(Items from a dataset)

*-*-*

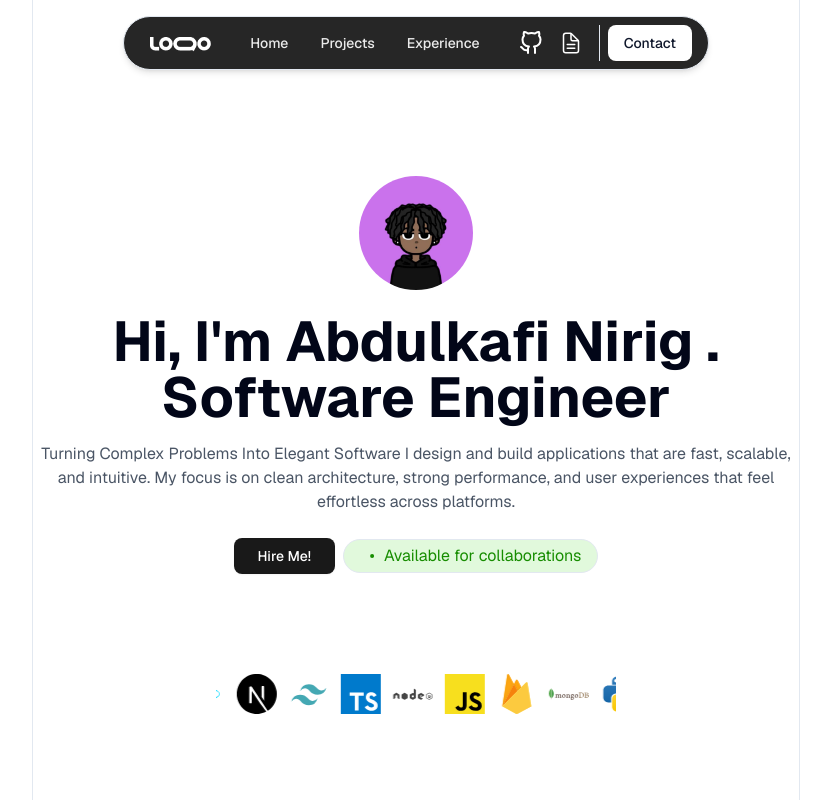
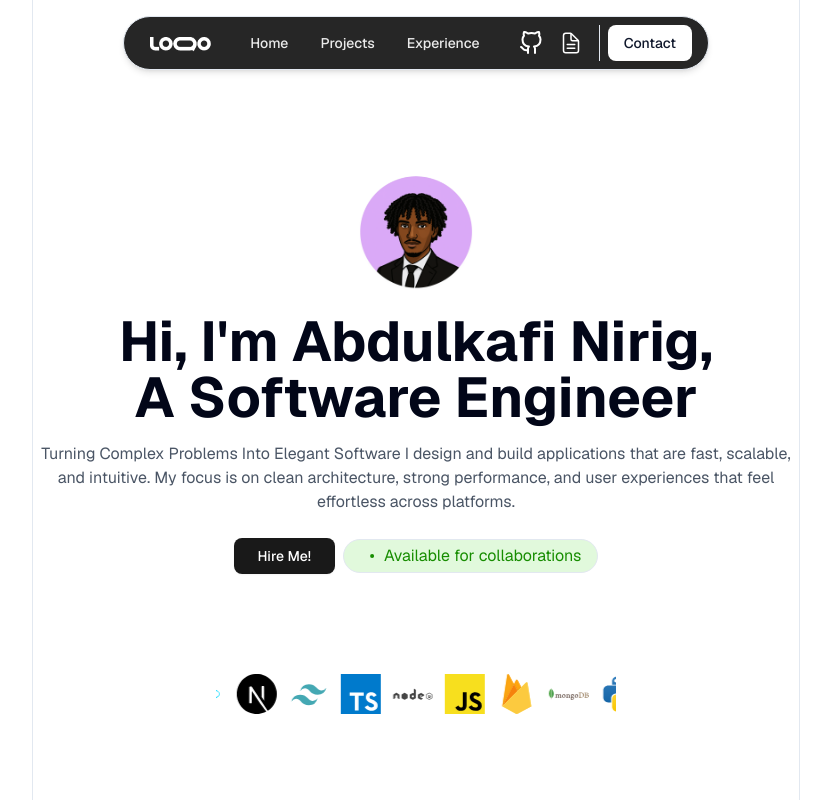
Before and after one commit to Abdulkafi88/my-portfolio, a Next.js app: page / in a window 1280 px wide. Shown: the top 800 px of the page, without its empty margins (224-1055 px from the left). Built offline with nearby package versions, Linux system fonts and the light colour scheme.

Commit message:
did everting now im just deploying the website

```diff
--- a/_data/data.ts
+++ b/_data/data.ts
@@ -7,7 +7,7 @@ export const projects = [
   lang: ["HTML", "CSS", "JavaScript"],
   img: "E-F.png",
   link: "https://abdulkafi88.github.io/sports-/",
-  git: "https://github.com/Abdulkafi88/ef-site",
+  git: "https://github.com/Abdulkafi88/sports-",
   problem: "Parents, players, and coaches could not find schedules quickly and registration required slow email back and forth, which lowered turnout.",
   solution: "I built a single source of truth with mobile friendly schedule pages, a guided sign up form with validation, and auto routed email notifications, which reduced admin work and helped users finish in one visit."
 },
@@ -47,8 +47,8 @@ export const projects = [
     "GitHub"
   ],
   img: "CodeBook.png",
-  link: "https://abdulkafi88.github.io/CodeBook/",
-  git: "https://github.com/Abdulkafi88/CodeBook",
+  link: "https://abdulkafi88.github.io/E-books/",
+  git: "https://github.com/Abdulkafi88/E-books",
   problem: "Finding and saving eBooks across devices can be inconvenient without a central account system.",
   solution: "I built CodeBook to let users securely log in with Firebase, browse and purchase books, and maintain a synced personal library stored in Firestore so favorites are always available."
 }
--- a/src/components/Hero.tsx
+++ b/src/components/Hero.tsx
@@ -10,7 +10,7 @@ const Hero = () => {
       <section className="grid justify-center items-center text-center py-24 mt-6">
         <div className="inline-flex items-center justify-center">
           <Image
-            src="/img/profile-image.jpg"
+            src="/img/profile.png"
             className="rounded-full mt-6"
             alt="profile logo"
             width={114}
@@ -20,8 +20,8 @@ const Hero = () => {
 
         <div className="">
           <h1 className="font-bold md:leading-14 leading-8 md:text-[56px] text-[28px] mt-6">
-            Hi, I&apos;m Abdulkafi Nirig  .
-            <br /> Software Engineer
+            Hi, I&apos;m Abdulkafi Nirig,
+            <br /> A Software Engineer
           </h1>
           <h3 className="text-gray-600 mt-4 flex-wrap md:px-0 px-4">
             Turning Complex Problems Into Elegant Software
```
Also changed, not shown: public/img/profile.png (added).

*-*-*

» Exercise details
Your copy of the records above should be exact and contain no pictures.

» Worked solution
Before and after one commit to Abdulkafi88/my-portfolio, a Next.js app: page / in a window 1280 px wide. Shown: the top 800 px of the page, without its empty margins (224-1055 px from the left). Built offline with nearby package versions, Linux system fonts and the light colour scheme.

Commit message:
did everting now im just deploying the website

```diff
--- a/_data/data.ts
+++ b/_data/data.ts
@@ -7,7 +7,7 @@ export const projects = [
   lang: ["HTML", "CSS", "JavaScript"],
   img: "E-F.png",
   link: "https://abdulkafi88.github.io/sports-/",
-  git: "https://github.com/Abdulkafi88/ef-site",
+  git: "https://github.com/Abdulkafi88/sports-",
   problem: "Parents, players, and coaches could not find schedules quickly and registration required slow email back and forth, which lowered turnout.",
   solution: "I built a single source of truth with mobile friendly schedule pages, a guided sign up form with validation, and auto routed email notifications, which reduced admin work and helped users finish in one visit."
 },
@@ -47,8 +47,8 @@ export const projects = [
     "GitHub"
   ],
   img: "CodeBook.png",
-  link: "https://abdulkafi88.github.io/CodeBook/",
-  git: "https://github.com/Abdulkafi88/CodeBook",
+  link: "https://abdulkafi88.github.io/E-books/",
+  git: "https://github.com/Abdulkafi88/E-books",
   problem: "Finding and saving eBooks across devices can be inconvenient without a central account system.",
   solution: "I built CodeBook to let users securely log in with Firebase, browse and purchase books, and maintain a synced personal library stored in Firestore so favorites are always available."
 }
--- a/src/components/Hero.tsx
+++ b/src/components/Hero.tsx
@@ -10,7 +10,7 @@ const Hero = () => {
       <section className="grid justify-center items-center text-center py-24 mt-6">
         <div className="inline-flex items-center justify-center">
           <Image
-            src="/img/profile-image.jpg"
+            src="/img/profile.png"
             className="rounded-full mt-6"
             alt="profile logo"
             width={114}
@@ -20,8 +20,8 @@ const Hero = () => {
 
         <div className="">
           <h1 className="font-bold md:leading-14 leading-8 md:text-[56px] text-[28px] mt-6">
-            Hi, I&apos;m Abdulkafi Nirig  .
-            <br /> Software Engineer
+            Hi, I&apos;m Abdulkafi Nirig,
+            <br /> A Software Engineer
           </h1>
           <h3 className="text-gray-600 mt-4 flex-wrap md:px-0 px-4">
             Turning Complex Problems Into Elegant Software
```
Also changed, not shown: public/img/profile.png (added).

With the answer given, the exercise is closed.